By Kyaw Ye Lynn
Myanmar's government has given the go-ahead on Wednesday to French energy giant Total and other companies to build proposed power plants as the country faces insufficiencies in electricity.
As the economy expands since the once-isolated country opened its door to international companies in 2011, demand for power has been rising rapidly.
Myanmar currently produces only around 3,000 megawatts, and will need at least 6,000 megawatts of energy to function efficiently by 2020-2021, according to the Ministry of Electricity and Energy.
The government on Wednesday issued notices to foreign and local companies to proceed with the construction of three power plants -- three LNG-power plants and one gas-power plant -- which could produce 3,111 megawatts once completed in 48 months.
A combined-cycle power plant in the coastal region of Ayeyarwady was proposed by a consortium including a Chinese company, Zhefu, and a Myanmar company, the Supreme Group of Companies. It is expected to produce 1,390 megawatts, according to the statement from the ministry.

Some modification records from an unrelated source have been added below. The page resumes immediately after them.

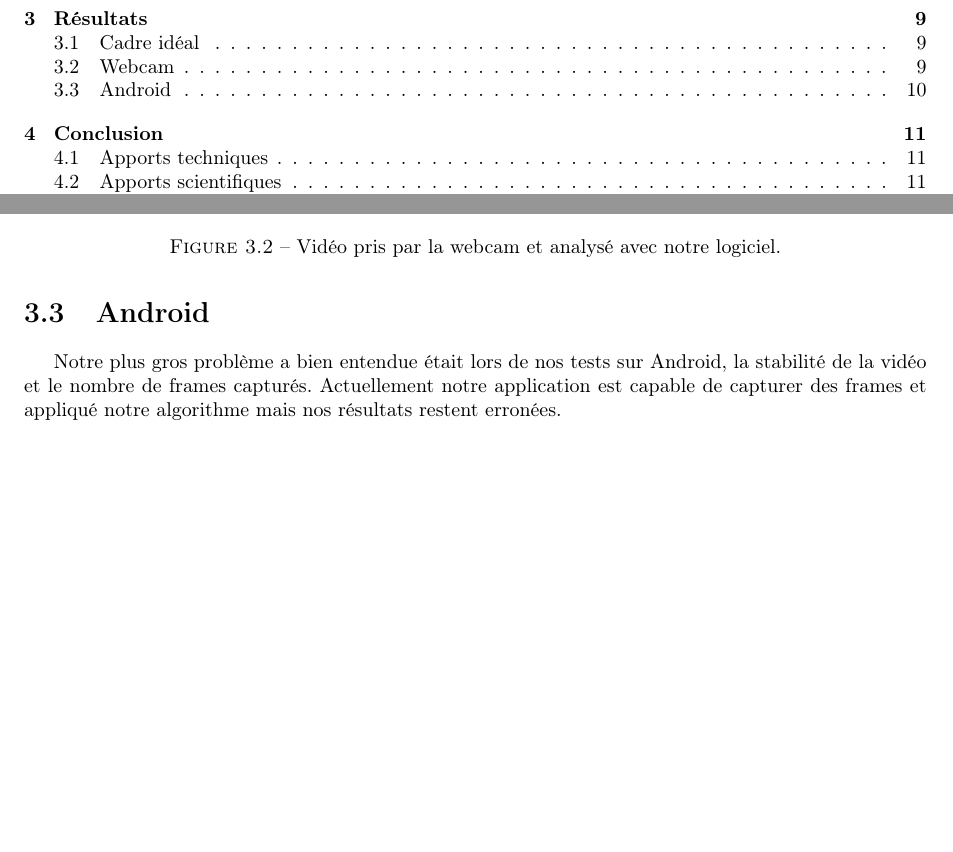
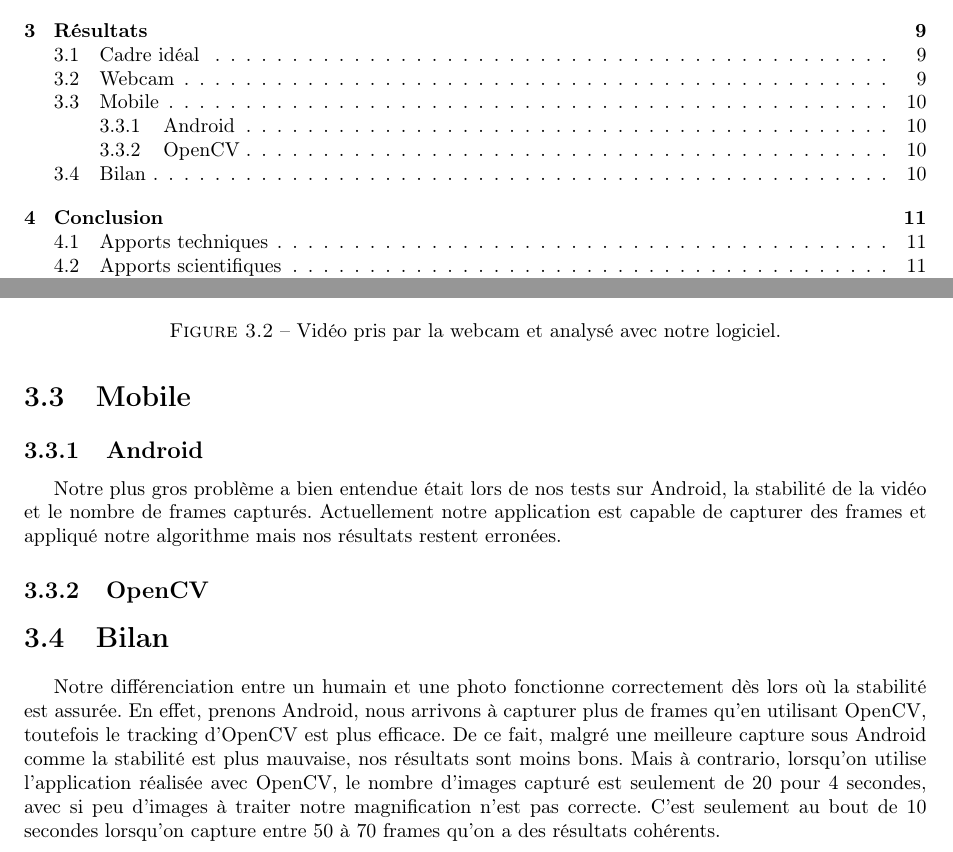
Before and after one commit to F4r3n/ImageProject, a LaTeX document (rapport/rapport.tex, which reads rapport/resultats.tex): two parts of pages 3 and 11 of 17, joined at a grey line, cut so that both start at the same text, the shorter picture padded with empty space. Compiled offline with pdfLaTeX.

Commit message:
Première version bilan résultats

```diff
--- a/rapport/resultats.tex
+++ b/rapport/resultats.tex
@@ -21,7 +21,20 @@ Avec une webcam, nos résultats sont moins précis, mais sont assez correct pour
 	\caption{Vidéo pris par la webcam et analysé avec notre logiciel.}
 \end{figure}
 
-\section{Android}
+\section{Mobile}
+
+\subsection{Android}
 
 Notre plus gros problème a bien entendue était lors de nos tests sur Android, la stabilité de la vidéo et le nombre de frames capturés.
 Actuellement notre application est capable de capturer des frames et appliqué notre algorithme mais nos résultats restent erronées.
+
+\subsection{OpenCV}
+
+
+\section{Bilan}
+
+Notre différenciation entre un humain et une photo fonctionne correctement dès lors où la stabilité est assurée. En effet, prenons Android, nous arrivons
+à capturer plus de frames qu'en utilisant OpenCV, toutefois le tracking d'OpenCV est plus efficace. De ce fait, malgré une meilleure capture sous Android
+comme la stabilité est plus mauvaise, nos résultats sont moins bons. Mais à contrario, lorsqu'on utilise l'application réalisée avec OpenCV, le nombre d'images
+capturé est seulement de 20 pour 4 secondes, avec si peu d'images à traiter notre magnification n'est pas correcte. C'est seulement au bout de 10 secondes
+lorsqu'on capture entre 50 à 70 frames qu'on a des résultats cohérents.
```
Also changed, not shown: rapport/dev.tex (+2 -2 lines), 3 other files.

Construction of LNG-power plant proposed by Total and SIEMENS A.G's in Myanmar’s southern coast region of Tanintharyi is slated to be finished in 48 months. The plant is expected to produce up to 1,230 megawatts, according to the ministry.

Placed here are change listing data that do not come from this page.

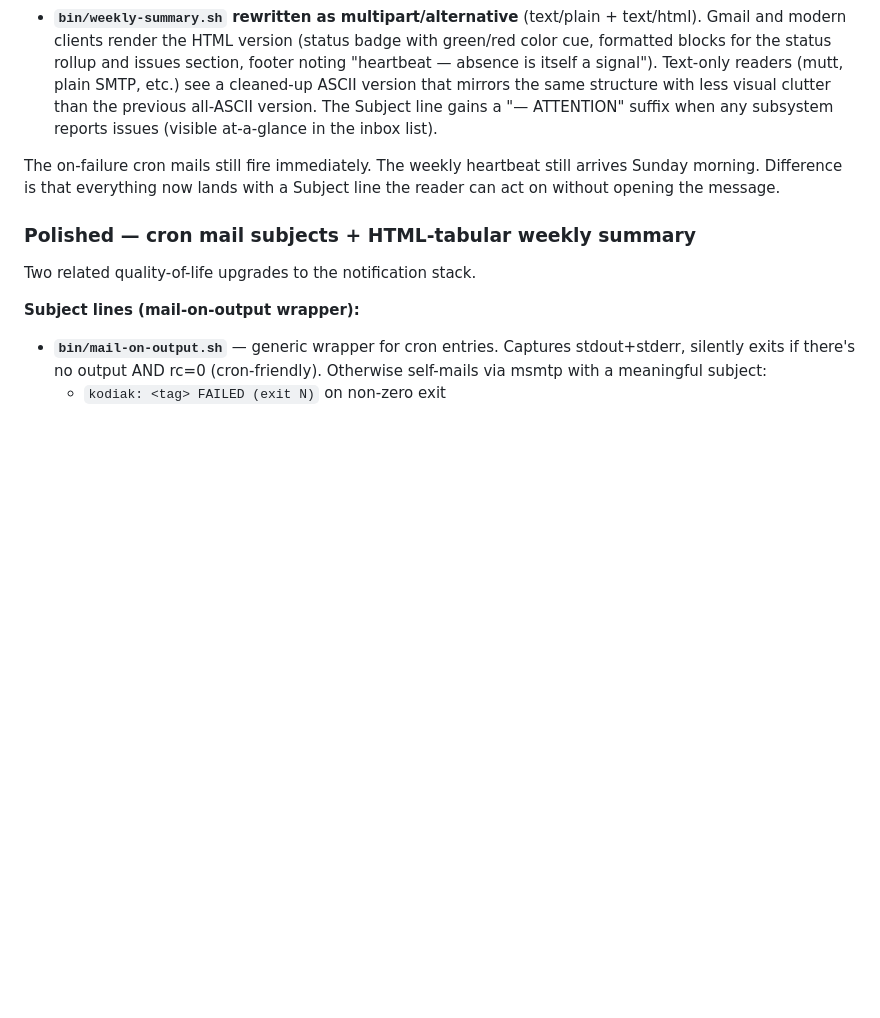
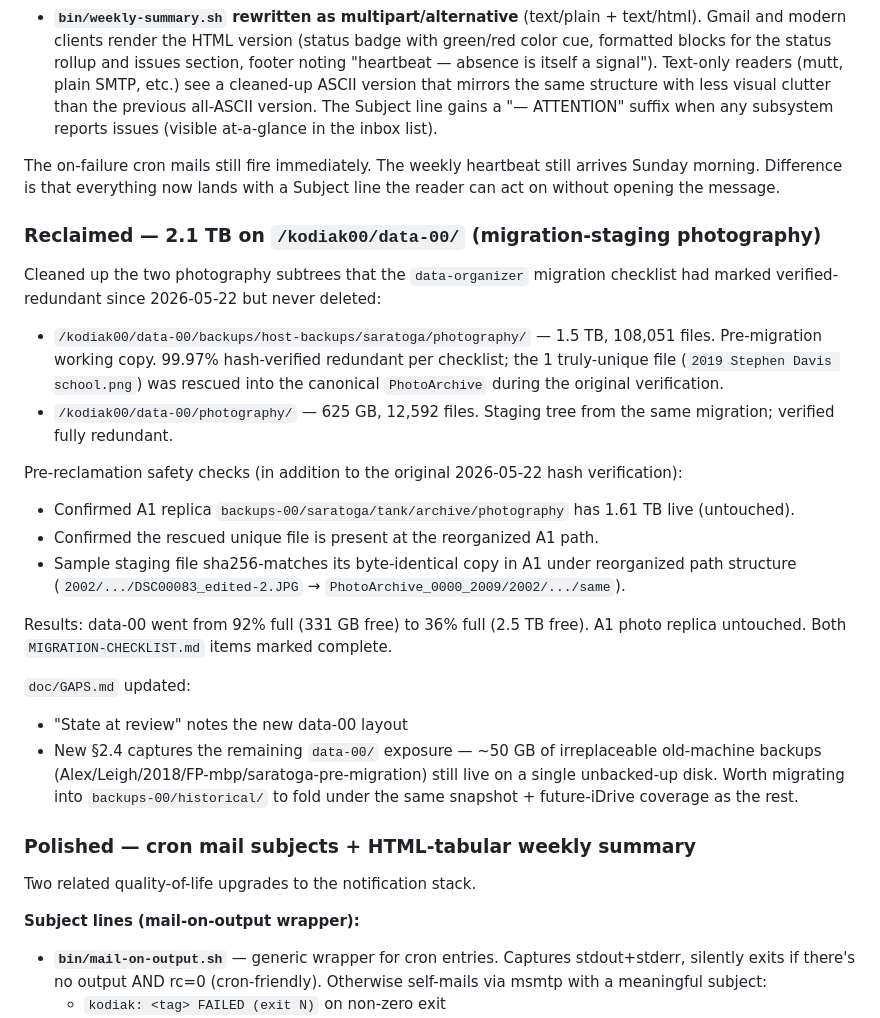
Before and after one commit to lynchdavis/home-backup-mgmt, a Markdown page: CHANGELOG.md, the part around the change. Rendered like a GitHub page; blank space fills up the shorter version.

```diff
--- a/CHANGELOG.md
+++ b/CHANGELOG.md
@@ -20,6 +20,25 @@ Two related quality-of-life upgrades for the mail notification stack:
 - **`bin/weekly-summary.sh` rewritten as multipart/alternative** (text/plain + text/html). Gmail and modern clients render the HTML version (status badge with green/red color cue, formatted blocks for the status rollup and issues section, footer noting "heartbeat — absence is itself a signal"). Text-only readers (mutt, plain SMTP, etc.) see a cleaned-up ASCII version that mirrors the same structure with less visual clutter than the previous all-ASCII version. The Subject line gains a "— ATTENTION" suffix when any subsystem reports issues (visible at-a-glance in the inbox list).
 
 The on-failure cron mails still fire immediately. The weekly heartbeat still arrives Sunday morning. Difference is that everything now lands with a Subject line the reader can act on without opening the message.
+
+### Reclaimed — 2.1 TB on `/kodiak00/data-00/` (migration-staging photography)
+
+Cleaned up the two photography subtrees that the `data-organizer` migration checklist had marked verified-redundant since 2026-05-22 but never deleted:
+
+- `/kodiak00/data-00/backups/host-backups/saratoga/photography/` — 1.5 TB, 108,051 files. Pre-migration working copy. 99.97% hash-verified redundant per checklist; the 1 truly-unique file (`2019 Stephen Davis school.png`) was rescued into the canonical `PhotoArchive` during the original verification.
+- `/kodiak00/data-00/photography/` — 625 GB, 12,592 files. Staging tree from the same migration; verified fully redundant.
+
+Pre-reclamation safety checks (in addition to the original 2026-05-22 hash verification):
+
+- Confirmed A1 replica `backups-00/saratoga/tank/archive/photography` has 1.61 TB live (untouched).
+- Confirmed the rescued unique file is present at the reorganized A1 path.
+- Sample staging file sha256-matches its byte-identical copy in A1 under reorganized path structure (`2002/.../DSC00083_edited-2.JPG` → `PhotoArchive_0000_2009/2002/.../same`).
+
+Results: data-00 went from 92% full (331 GB free) to 36% full (2.5 TB free). A1 photo replica untouched. Both `MIGRATION-CHECKLIST.md` items marked complete.
+
+`doc/GAPS.md` updated:
+- "State at review" notes the new data-00 layout
+- New §2.4 captures the remaining `data-00/` exposure — ~50 GB of irreplaceable old-machine backups (Alex/Leigh/2018/FP-mbp/saratoga-pre-migration) still live on a single unbacked-up disk. Worth migrating into `backups-00/historical/` to fold under the same snapshot + future-iDrive coverage as the rest.
 
 ### Polished — cron mail subjects + HTML-tabular weekly summary
 
```
Also changed, not shown: doc/GAPS.md (+22 -2 lines).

Two other LNG-power plants will be built in Kyaukphyu Township of the western Rakhine state and in Ahlone in the region of Yangon.Anadolu Agency website contains only a portion of the news stories offered to subscribers in the AA News Broadcasting System (HAS), and in summarized form. Please contact us for subscription options.